Exercise goal ::
Output the data below line for line, exactly, up to and including the line where "Add more images" appears.

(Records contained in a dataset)
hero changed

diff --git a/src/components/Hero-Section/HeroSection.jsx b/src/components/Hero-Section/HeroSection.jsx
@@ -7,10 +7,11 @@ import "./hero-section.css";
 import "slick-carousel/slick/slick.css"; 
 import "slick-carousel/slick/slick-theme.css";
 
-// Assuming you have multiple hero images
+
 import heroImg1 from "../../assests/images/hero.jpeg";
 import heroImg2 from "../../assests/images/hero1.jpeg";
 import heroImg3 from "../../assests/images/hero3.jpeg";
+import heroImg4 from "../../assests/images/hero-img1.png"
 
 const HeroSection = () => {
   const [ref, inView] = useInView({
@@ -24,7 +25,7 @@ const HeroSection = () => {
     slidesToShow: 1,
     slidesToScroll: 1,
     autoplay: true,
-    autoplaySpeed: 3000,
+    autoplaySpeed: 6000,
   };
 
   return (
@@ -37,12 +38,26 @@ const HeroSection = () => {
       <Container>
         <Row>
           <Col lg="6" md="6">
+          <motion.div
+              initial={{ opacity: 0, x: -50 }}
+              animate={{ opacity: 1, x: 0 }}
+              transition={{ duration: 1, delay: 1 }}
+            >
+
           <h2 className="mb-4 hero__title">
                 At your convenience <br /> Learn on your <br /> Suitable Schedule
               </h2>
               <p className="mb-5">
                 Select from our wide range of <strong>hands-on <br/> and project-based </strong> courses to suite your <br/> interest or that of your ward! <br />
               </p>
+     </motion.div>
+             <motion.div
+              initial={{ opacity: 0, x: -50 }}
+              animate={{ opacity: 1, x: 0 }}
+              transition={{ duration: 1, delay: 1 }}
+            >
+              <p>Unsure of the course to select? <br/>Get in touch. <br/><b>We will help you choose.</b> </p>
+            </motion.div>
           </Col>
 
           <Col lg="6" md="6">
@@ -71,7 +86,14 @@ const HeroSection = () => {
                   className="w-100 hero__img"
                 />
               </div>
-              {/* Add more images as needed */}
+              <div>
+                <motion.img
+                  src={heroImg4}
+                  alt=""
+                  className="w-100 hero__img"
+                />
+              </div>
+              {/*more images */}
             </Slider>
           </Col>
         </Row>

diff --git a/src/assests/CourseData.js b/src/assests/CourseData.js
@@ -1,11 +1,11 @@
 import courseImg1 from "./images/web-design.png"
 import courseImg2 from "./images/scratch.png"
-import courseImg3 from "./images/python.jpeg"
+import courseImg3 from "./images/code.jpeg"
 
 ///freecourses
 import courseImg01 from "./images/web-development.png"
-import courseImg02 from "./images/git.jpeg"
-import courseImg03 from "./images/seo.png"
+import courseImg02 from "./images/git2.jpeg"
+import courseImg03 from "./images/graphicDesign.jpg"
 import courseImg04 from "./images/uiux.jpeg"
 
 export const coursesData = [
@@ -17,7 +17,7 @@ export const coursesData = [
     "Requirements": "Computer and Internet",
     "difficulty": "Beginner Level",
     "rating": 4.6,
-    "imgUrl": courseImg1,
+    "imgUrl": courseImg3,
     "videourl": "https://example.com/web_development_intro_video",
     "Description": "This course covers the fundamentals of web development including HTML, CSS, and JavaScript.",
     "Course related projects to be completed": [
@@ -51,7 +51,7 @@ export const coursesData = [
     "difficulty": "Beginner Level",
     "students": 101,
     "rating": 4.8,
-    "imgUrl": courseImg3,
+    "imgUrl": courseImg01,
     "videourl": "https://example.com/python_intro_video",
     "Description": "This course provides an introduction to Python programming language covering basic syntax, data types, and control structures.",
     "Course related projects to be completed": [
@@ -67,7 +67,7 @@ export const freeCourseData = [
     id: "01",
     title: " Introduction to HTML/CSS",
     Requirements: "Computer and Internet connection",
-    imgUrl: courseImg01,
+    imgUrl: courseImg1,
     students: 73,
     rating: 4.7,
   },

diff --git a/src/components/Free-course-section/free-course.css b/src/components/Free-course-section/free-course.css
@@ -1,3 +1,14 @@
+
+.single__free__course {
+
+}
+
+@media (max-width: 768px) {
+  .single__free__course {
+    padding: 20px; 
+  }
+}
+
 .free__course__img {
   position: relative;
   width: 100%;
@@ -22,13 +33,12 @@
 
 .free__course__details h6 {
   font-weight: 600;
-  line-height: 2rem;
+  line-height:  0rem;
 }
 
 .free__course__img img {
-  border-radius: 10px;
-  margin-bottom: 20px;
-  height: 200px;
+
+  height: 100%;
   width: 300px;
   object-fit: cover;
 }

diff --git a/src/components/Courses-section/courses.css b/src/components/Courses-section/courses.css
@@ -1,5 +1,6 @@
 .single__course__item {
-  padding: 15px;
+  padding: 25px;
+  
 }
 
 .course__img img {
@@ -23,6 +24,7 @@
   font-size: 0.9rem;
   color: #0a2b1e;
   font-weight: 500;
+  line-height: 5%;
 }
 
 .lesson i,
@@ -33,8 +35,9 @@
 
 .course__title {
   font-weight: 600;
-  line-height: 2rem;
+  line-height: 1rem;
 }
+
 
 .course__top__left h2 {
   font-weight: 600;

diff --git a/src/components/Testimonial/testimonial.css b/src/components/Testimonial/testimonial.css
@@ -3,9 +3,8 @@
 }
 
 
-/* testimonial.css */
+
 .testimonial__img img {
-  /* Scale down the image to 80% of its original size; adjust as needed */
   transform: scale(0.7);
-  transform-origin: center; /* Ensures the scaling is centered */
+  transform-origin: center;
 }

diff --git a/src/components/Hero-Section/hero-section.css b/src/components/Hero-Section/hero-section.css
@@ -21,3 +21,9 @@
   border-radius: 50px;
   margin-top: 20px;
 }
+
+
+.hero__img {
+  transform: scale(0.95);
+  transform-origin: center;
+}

Output for this exercise ::
hero changed

diff --git a/src/components/Hero-Section/HeroSection.jsx b/src/components/Hero-Section/HeroSection.jsx
@@ -7,10 +7,11 @@ import "./hero-section.css";
 import "slick-carousel/slick/slick.css"; 
 import "slick-carousel/slick/slick-theme.css";
 
-// Assuming you have multiple hero images
+
 import heroImg1 from "../../assests/images/hero.jpeg";
 import heroImg2 from "../../assests/images/hero1.jpeg";
 import heroImg3 from "../../assests/images/hero3.jpeg";
+import heroImg4 from "../../assests/images/hero-img1.png"
 
 const HeroSection = () => {
   const [ref, inView] = useInView({
@@ -24,7 +25,7 @@ const HeroSection = () => {
     slidesToShow: 1,
     slidesToScroll: 1,
     autoplay: true,
-    autoplaySpeed: 3000,
+    autoplaySpeed: 6000,
   };
 
   return (
@@ -37,12 +38,26 @@ const HeroSection = () => {
       <Container>
         <Row>
           <Col lg="6" md="6">
+          <motion.div
+              initial={{ opacity: 0, x: -50 }}
+              animate={{ opacity: 1, x: 0 }}
+              transition={{ duration: 1, delay: 1 }}
+            >
+
           <h2 className="mb-4 hero__title">
                 At your convenience <br /> Learn on your <br /> Suitable Schedule
               </h2>
               <p className="mb-5">
                 Select from our wide range of <strong>hands-on <br/> and project-based </strong> courses to suite your <br/> interest or that of your ward! <br />
               </p>
+     </motion.div>
+             <motion.div
+              initial={{ opacity: 0, x: -50 }}
+              animate={{ opacity: 1, x: 0 }}
+              transition={{ duration: 1, delay: 1 }}
+            >
+              <p>Unsure of the course to select? <br/>Get in touch. <br/><b>We will help you choose.</b> </p>
+            </motion.div>
           </Col>
 
           <Col lg="6" md="6">
@@ -71,7 +86,14 @@ const HeroSection = () => {
                   className="w-100 hero__img"
                 />
               </div>
-              {/* Add more images as needed */}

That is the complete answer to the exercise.